Fantasy? Well, yes, if you’re talking about flying cars and walloping willows. But not if you’re talking about that level of committed friendship. Just because people usually don’t act that way toward each other doesn’t mean that they never do, or that such all-encompassing friendship is any less beautiful when it happens.

As children, we learn how to make friends. As we grow older, we learn the give and take necessary to keep them. When we finally reach adulthood, however, many of us lose sight of how important friendship is, busy as we are with establishing our place in this world and accumulating the necessary trophies to prove that establishment.

But friendship is a precious gift, a love that we need and that no other relationship can satisfy. Even Jesus needed friends. According to John’s gospel, the primary reason he offered up his life was for his friends.

Recently, I discovered that my MBTI personality profile aligns with Ron Weasley. Fitting, I suppose, given my red hair and freckles. But I hope we share the more meaningful traits—loyalty, determination, love—that make Ron one of Harry Potter’s closest companions.

So today, I’m trying to remember to be a Weasley, at least in the most important aspects. I’m remembering the friends who have stood beside me, hoping I can be such a friend to others, and trusting that those relationships matter more than anything I might achieve or accrue.

Fun with Forty

I thought I turned 40 years old yesterday. Turns out I had the day wrong. They say the mind is the first thing to go.

The truth is that birthdays, for me, have always been arbitrary milestones. I’m sure I must feel different than I did at 30. But we live moment to moment, not decade to decade, and so it’s hard to notice the changes. When I woke up this morning, I was neither any wiser nor any wiser than yesterday. It’s a day in my life, and not much more.

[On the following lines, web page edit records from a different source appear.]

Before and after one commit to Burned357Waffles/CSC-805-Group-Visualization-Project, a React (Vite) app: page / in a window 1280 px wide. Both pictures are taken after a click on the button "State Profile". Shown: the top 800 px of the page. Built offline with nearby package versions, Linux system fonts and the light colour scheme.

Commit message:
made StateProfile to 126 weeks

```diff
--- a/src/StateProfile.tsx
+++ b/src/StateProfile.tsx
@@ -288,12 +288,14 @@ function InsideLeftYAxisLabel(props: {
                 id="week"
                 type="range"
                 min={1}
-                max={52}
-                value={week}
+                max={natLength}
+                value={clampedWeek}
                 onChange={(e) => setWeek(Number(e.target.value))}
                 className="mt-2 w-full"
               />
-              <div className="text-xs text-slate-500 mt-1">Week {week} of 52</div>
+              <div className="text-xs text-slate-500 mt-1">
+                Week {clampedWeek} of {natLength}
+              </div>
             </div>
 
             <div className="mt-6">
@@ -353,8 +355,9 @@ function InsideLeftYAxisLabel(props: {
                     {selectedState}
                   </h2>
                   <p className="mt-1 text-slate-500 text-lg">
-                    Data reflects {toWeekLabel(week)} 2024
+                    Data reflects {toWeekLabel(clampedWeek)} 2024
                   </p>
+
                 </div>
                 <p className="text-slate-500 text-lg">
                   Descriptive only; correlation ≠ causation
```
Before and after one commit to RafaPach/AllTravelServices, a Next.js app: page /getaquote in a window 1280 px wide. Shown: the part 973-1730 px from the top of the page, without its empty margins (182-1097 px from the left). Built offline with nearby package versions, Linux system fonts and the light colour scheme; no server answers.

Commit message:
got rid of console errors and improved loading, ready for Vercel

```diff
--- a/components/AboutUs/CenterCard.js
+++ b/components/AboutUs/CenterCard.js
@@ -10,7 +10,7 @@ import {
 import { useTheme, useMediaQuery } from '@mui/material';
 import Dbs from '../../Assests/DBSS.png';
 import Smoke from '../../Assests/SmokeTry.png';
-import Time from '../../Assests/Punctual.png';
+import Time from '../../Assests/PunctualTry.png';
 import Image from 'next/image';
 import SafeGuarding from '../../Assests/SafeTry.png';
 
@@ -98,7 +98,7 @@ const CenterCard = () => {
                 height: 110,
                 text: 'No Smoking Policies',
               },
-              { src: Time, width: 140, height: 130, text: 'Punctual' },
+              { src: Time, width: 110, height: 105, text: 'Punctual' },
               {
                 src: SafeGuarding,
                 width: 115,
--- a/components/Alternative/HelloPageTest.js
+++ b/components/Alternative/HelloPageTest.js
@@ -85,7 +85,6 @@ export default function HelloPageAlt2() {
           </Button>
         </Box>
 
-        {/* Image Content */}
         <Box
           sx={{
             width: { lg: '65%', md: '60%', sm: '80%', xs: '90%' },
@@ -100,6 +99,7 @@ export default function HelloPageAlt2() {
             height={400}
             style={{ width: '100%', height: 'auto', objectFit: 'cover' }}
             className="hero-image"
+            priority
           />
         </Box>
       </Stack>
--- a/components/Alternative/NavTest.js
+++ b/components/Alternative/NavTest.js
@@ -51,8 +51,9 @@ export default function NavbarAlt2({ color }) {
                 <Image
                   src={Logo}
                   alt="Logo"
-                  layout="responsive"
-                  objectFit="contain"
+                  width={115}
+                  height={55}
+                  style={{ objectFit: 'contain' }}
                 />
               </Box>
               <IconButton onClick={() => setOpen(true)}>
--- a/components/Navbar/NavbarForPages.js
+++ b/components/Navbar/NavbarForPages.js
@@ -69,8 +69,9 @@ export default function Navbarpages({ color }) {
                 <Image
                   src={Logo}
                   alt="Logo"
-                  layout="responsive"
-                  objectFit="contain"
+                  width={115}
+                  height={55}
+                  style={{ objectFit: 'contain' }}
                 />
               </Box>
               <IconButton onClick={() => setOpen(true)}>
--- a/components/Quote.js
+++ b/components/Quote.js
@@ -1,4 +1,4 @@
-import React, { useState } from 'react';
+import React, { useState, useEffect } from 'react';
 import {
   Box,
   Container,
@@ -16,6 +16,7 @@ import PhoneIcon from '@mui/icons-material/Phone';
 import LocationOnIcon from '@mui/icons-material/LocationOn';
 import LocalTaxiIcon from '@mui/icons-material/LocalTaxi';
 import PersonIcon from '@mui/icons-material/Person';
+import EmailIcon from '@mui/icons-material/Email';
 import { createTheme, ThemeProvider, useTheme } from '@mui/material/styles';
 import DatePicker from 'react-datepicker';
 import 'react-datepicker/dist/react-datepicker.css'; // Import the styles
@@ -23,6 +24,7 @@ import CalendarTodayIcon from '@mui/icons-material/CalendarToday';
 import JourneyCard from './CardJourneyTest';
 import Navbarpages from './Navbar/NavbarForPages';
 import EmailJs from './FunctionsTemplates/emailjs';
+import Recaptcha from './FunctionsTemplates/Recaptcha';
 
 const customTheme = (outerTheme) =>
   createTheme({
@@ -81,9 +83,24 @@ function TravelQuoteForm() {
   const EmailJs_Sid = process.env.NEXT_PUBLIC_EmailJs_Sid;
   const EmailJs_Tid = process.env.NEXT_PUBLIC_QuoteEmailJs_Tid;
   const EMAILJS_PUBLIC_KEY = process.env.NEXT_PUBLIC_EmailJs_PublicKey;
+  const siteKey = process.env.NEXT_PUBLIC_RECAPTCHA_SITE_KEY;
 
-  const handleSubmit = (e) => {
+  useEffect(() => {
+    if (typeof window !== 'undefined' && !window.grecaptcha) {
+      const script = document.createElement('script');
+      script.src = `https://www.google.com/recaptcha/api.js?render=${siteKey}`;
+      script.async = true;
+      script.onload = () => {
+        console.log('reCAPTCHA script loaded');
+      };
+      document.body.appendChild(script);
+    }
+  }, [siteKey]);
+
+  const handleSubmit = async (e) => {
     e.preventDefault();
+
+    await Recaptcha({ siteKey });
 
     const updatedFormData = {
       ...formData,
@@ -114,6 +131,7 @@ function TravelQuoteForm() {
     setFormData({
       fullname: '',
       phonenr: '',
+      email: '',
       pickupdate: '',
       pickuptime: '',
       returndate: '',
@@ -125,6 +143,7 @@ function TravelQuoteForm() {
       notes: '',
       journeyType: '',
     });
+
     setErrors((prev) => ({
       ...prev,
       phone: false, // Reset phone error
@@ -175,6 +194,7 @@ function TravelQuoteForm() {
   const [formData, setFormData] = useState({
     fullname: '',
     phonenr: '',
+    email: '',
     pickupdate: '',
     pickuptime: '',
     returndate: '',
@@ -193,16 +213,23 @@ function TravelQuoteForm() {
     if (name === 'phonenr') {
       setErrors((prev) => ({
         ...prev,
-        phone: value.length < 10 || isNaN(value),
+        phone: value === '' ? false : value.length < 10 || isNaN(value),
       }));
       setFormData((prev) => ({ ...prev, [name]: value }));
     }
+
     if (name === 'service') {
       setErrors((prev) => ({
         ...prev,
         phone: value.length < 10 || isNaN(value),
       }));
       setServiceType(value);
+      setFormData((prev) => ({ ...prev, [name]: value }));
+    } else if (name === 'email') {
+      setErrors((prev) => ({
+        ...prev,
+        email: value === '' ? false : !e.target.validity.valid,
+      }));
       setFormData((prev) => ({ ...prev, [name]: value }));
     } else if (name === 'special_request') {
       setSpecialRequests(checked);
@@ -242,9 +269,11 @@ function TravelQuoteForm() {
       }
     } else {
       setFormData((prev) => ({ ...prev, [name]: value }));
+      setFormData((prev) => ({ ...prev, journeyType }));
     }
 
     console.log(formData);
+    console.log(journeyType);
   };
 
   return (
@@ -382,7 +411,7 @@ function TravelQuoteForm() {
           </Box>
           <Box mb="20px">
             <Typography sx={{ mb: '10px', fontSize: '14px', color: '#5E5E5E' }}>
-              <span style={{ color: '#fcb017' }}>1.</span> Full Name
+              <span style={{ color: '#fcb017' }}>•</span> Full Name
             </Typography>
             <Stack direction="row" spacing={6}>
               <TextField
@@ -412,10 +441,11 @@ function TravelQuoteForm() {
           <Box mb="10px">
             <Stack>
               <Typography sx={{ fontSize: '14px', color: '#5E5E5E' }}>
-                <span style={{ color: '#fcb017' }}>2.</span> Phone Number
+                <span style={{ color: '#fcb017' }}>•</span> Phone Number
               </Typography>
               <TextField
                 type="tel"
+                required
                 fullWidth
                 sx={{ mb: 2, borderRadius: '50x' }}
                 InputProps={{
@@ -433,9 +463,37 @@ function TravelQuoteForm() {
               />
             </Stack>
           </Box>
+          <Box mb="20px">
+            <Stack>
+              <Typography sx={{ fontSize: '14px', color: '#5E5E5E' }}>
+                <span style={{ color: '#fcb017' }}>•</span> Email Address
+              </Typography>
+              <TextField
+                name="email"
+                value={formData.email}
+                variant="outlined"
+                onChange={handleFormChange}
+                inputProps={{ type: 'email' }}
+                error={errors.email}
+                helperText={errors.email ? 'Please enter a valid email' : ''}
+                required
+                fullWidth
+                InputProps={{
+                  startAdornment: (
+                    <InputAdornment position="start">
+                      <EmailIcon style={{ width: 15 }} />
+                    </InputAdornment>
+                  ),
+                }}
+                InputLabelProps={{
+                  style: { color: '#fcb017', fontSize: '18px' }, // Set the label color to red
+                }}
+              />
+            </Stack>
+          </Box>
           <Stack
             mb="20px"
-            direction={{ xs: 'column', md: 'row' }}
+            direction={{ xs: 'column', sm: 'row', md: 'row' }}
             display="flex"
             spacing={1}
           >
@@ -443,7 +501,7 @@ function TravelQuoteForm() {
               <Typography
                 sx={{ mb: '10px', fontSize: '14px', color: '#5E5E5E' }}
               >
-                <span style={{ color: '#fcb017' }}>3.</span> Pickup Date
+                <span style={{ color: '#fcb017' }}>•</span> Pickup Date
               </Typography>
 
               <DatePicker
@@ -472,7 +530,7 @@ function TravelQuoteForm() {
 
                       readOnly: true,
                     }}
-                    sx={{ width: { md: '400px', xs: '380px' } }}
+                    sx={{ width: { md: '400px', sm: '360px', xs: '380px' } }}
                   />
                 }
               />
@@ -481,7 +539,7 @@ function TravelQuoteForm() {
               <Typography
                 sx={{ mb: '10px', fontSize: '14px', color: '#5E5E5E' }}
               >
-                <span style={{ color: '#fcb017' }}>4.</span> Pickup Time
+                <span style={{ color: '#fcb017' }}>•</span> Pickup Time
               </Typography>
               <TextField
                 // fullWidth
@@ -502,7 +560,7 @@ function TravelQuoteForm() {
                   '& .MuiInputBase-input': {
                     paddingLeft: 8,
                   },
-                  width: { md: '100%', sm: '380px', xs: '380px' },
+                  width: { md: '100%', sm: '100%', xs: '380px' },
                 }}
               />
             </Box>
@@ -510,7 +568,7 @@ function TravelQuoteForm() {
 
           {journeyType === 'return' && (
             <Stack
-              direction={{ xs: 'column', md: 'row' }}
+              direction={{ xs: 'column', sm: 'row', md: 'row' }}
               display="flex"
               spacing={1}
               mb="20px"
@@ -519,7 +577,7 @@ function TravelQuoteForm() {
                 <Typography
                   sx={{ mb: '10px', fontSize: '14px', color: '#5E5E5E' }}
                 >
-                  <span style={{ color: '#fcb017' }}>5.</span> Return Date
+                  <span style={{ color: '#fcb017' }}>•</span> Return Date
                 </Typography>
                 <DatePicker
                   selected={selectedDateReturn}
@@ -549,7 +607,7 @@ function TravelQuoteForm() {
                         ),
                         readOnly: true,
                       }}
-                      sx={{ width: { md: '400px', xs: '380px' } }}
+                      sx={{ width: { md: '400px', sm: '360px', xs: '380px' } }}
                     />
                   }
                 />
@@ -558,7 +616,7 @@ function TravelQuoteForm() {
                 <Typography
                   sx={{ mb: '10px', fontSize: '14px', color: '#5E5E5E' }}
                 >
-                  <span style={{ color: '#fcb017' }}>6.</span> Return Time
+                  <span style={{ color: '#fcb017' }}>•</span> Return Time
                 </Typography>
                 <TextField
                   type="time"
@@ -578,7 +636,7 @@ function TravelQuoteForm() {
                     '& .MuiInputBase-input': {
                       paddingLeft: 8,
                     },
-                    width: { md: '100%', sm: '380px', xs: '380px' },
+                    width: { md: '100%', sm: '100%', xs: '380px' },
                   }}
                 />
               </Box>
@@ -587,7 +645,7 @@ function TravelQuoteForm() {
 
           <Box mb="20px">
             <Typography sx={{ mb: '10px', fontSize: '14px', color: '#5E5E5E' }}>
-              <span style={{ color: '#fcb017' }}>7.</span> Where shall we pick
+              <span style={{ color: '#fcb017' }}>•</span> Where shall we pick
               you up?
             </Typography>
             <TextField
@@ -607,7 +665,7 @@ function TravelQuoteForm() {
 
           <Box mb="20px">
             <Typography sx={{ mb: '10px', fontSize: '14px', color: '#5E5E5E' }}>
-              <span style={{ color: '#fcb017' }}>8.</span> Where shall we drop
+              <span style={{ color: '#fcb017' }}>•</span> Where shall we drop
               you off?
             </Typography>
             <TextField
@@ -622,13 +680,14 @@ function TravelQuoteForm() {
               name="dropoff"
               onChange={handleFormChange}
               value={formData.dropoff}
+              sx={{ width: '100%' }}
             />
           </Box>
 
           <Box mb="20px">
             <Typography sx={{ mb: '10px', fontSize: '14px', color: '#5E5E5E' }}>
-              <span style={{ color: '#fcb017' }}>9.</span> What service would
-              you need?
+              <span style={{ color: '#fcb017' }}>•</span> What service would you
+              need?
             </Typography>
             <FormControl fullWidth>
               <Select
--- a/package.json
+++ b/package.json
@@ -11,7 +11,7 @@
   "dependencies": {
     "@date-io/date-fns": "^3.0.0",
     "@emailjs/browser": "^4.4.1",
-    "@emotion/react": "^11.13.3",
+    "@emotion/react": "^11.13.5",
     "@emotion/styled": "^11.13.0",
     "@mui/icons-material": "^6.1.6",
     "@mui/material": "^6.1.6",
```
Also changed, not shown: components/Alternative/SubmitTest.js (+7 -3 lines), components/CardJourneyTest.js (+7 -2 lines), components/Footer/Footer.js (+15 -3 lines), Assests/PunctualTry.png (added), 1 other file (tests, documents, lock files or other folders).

That being said, the forty-year mark does provide an opportunity to reflect on the world I was born into and the one I live in now. So, on this arbitrary milestone, here are some arbitrary fun facts about the last forty years:

  • Since January 17, 1974, the earth has turned on its axis 14,610 times. There have been 495 full moons and 87 solar eclipses.
  • The earth’s population has grown from 4.1 billion to over 7 billion.
  • When I was born, my parents had a rotary phone on a party line. Now they have cell phones on which they can watch television.
  • 162 people have been elected to the Baseball Hall of Fame, including Mickey Mantle, Willie Mays, and Duke Snider.
  • The United States has seen 8 presidents, seven of which were elected and one who ascended from the VP position. Three were Democrats, Five Republicans.
  • Bell bottoms, olive green, and tie-dye have gone in and out of fashion multiple times.
  • Thirty-eight sovereign nations have been established. The breakup of the Soviet Union accounts for 7 of those.
  • I have lived at 17 different addresses in 12 different zip codes. I have worked at a newspaper, a post office, a daycare, a restaurant, two campus ministries, and too many churches to count.
  • Personal goals accomplished include making all-region band, graduating seminary, establishing a family, pastoring a Wesley Foundation, and writing a good book.
  • Personal goals yet to be accomplished: dunking a basketball (10 ft goal), biking coast to coast, making lots of money, and actually publishing said book.

I’m sure there are other equally arbitrary and also entertaining things I’ve left off the list, but this list is enough to illustrate how much the world has moved and changed. But, in the words of my friend Betty, it’s been such a good life so far and I’m so blessed to have lived it. Here’s to the future and all the hope therein. Onward and upward.